**Problem:** Write out the whole listing word for word.

___ Given data

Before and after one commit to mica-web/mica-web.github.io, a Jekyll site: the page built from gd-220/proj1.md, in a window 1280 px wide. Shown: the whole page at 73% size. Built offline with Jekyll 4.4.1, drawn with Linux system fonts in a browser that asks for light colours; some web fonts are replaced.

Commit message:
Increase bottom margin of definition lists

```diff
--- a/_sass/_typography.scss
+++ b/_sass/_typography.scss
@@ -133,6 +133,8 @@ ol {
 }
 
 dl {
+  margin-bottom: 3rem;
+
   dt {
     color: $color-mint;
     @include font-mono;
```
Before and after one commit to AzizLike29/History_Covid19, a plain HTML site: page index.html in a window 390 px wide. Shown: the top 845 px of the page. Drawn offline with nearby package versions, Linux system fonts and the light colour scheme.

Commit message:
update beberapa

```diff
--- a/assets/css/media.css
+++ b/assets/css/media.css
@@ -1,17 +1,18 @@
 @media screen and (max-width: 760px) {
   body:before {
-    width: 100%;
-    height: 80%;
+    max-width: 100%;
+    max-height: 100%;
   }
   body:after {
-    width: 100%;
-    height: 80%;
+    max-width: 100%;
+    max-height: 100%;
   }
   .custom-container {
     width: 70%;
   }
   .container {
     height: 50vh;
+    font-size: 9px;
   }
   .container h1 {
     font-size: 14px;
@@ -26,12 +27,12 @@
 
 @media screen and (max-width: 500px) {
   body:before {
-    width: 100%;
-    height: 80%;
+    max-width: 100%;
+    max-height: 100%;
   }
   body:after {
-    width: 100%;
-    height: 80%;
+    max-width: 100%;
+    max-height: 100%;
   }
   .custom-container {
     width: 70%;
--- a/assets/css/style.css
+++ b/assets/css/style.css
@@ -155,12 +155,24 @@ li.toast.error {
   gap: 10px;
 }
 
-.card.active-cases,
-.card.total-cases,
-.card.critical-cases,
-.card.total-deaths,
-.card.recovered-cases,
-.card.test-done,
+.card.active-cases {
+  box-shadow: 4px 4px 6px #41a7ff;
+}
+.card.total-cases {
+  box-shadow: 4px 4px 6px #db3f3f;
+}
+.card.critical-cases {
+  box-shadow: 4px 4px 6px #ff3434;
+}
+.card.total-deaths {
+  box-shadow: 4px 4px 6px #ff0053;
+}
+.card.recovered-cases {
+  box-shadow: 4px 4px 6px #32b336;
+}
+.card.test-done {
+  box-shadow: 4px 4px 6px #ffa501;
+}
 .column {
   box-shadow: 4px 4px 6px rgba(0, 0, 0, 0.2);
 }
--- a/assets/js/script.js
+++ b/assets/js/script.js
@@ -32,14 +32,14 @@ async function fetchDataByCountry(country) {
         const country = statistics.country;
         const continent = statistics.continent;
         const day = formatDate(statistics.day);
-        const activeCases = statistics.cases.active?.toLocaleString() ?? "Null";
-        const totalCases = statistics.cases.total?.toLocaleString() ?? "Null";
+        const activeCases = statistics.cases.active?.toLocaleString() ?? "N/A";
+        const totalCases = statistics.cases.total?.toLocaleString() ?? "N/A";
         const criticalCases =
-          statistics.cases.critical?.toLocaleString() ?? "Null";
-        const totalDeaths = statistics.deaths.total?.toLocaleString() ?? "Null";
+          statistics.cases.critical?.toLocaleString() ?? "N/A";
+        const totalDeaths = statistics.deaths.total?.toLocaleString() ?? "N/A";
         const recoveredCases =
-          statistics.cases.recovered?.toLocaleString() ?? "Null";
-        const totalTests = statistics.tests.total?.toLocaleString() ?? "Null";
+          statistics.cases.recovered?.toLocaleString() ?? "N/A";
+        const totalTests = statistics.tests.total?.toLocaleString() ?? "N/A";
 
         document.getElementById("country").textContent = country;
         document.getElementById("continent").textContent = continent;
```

______

**Result:**
Before and after one commit to mica-web/mica-web.github.io, a Jekyll site: the page built from gd-220/proj1.md, in a window 1280 px wide. Shown: the whole page at 73% size. Built offline with Jekyll 4.4.1, drawn with Linux system fonts in a browser that asks for light colours; some web fonts are replaced.

Commit message:
Increase bottom margin of definition lists

```diff
--- a/_sass/_typography.scss
+++ b/_sass/_typography.scss
@@ -133,6 +133,8 @@ ol {
 }
 
 dl {
+  margin-bottom: 3rem;
+
   dt {
     color: $color-mint;
     @include font-mono;
```
Before and after one commit to AzizLike29/History_Covid19, a plain HTML site: page index.html in a window 390 px wide. Shown: the top 845 px of the page. Drawn offline with nearby package versions, Linux system fonts and the light colour scheme.

Commit message:
update beberapa

```diff
--- a/assets/css/media.css
+++ b/assets/css/media.css
@@ -1,17 +1,18 @@
 @media screen and (max-width: 760px) {
   body:before {
-    width: 100%;
-    height: 80%;
+    max-width: 100%;
+    max-height: 100%;
   }
   body:after {
-    width: 100%;
-    height: 80%;
+    max-width: 100%;
+    max-height: 100%;
   }
   .custom-container {
     width: 70%;
   }
   .container {
     height: 50vh;
+    font-size: 9px;
   }
   .container h1 {
     font-size: 14px;
@@ -26,12 +27,12 @@
 
 @media screen and (max-width: 500px) {
   body:before {
-    width: 100%;
-    height: 80%;
+    max-width: 100%;
+    max-height: 100%;
   }
   body:after {
-    width: 100%;
-    height: 80%;
+    max-width: 100%;
+    max-height: 100%;
   }
   .custom-container {
     width: 70%;
--- a/assets/css/style.css
+++ b/assets/css/style.css
@@ -155,12 +155,24 @@ li.toast.error {
   gap: 10px;
 }
 
-.card.active-cases,
-.card.total-cases,
-.card.critical-cases,
-.card.total-deaths,
-.card.recovered-cases,
-.card.test-done,
+.card.active-cases {
+  box-shadow: 4px 4px 6px #41a7ff;
+}
+.card.total-cases {
+  box-shadow: 4px 4px 6px #db3f3f;
+}
+.card.critical-cases {
+  box-shadow: 4px 4px 6px #ff3434;
+}
+.card.total-deaths {
+  box-shadow: 4px 4px 6px #ff0053;
+}
+.card.recovered-cases {
+  box-shadow: 4px 4px 6px #32b336;
+}
+.card.test-done {
+  box-shadow: 4px 4px 6px #ffa501;
+}
 .column {
   box-shadow: 4px 4px 6px rgba(0, 0, 0, 0.2);
 }
--- a/assets/js/script.js
+++ b/assets/js/script.js
@@ -32,14 +32,14 @@ async function fetchDataByCountry(country) {
         const country = statistics.country;
         const continent = statistics.continent;
         const day = formatDate(statistics.day);
-        const activeCases = statistics.cases.active?.toLocaleString() ?? "Null";
-        const totalCases = statistics.cases.total?.toLocaleString() ?? "Null";
+        const activeCases = statistics.cases.active?.toLocaleString() ?? "N/A";
+        const totalCases = statistics.cases.total?.toLocaleString() ?? "N/A";
         const criticalCases =
-          statistics.cases.critical?.toLocaleString() ?? "Null";
-        const totalDeaths = statistics.deaths.total?.toLocaleString() ?? "Null";
+          statistics.cases.critical?.toLocaleString() ?? "N/A";
+        const totalDeaths = statistics.deaths.total?.toLocaleString() ?? "N/A";
         const recoveredCases =
-          statistics.cases.recovered?.toLocaleString() ?? "Null";
-        const totalTests = statistics.tests.total?.toLocaleString() ?? "Null";
+          statistics.cases.recovered?.toLocaleString() ?? "N/A";
+        const totalTests = statistics.tests.total?.toLocaleString() ?? "N/A";
 
         document.getElementById("country").textContent = country;
         document.getElementById("continent").textContent = continent;
```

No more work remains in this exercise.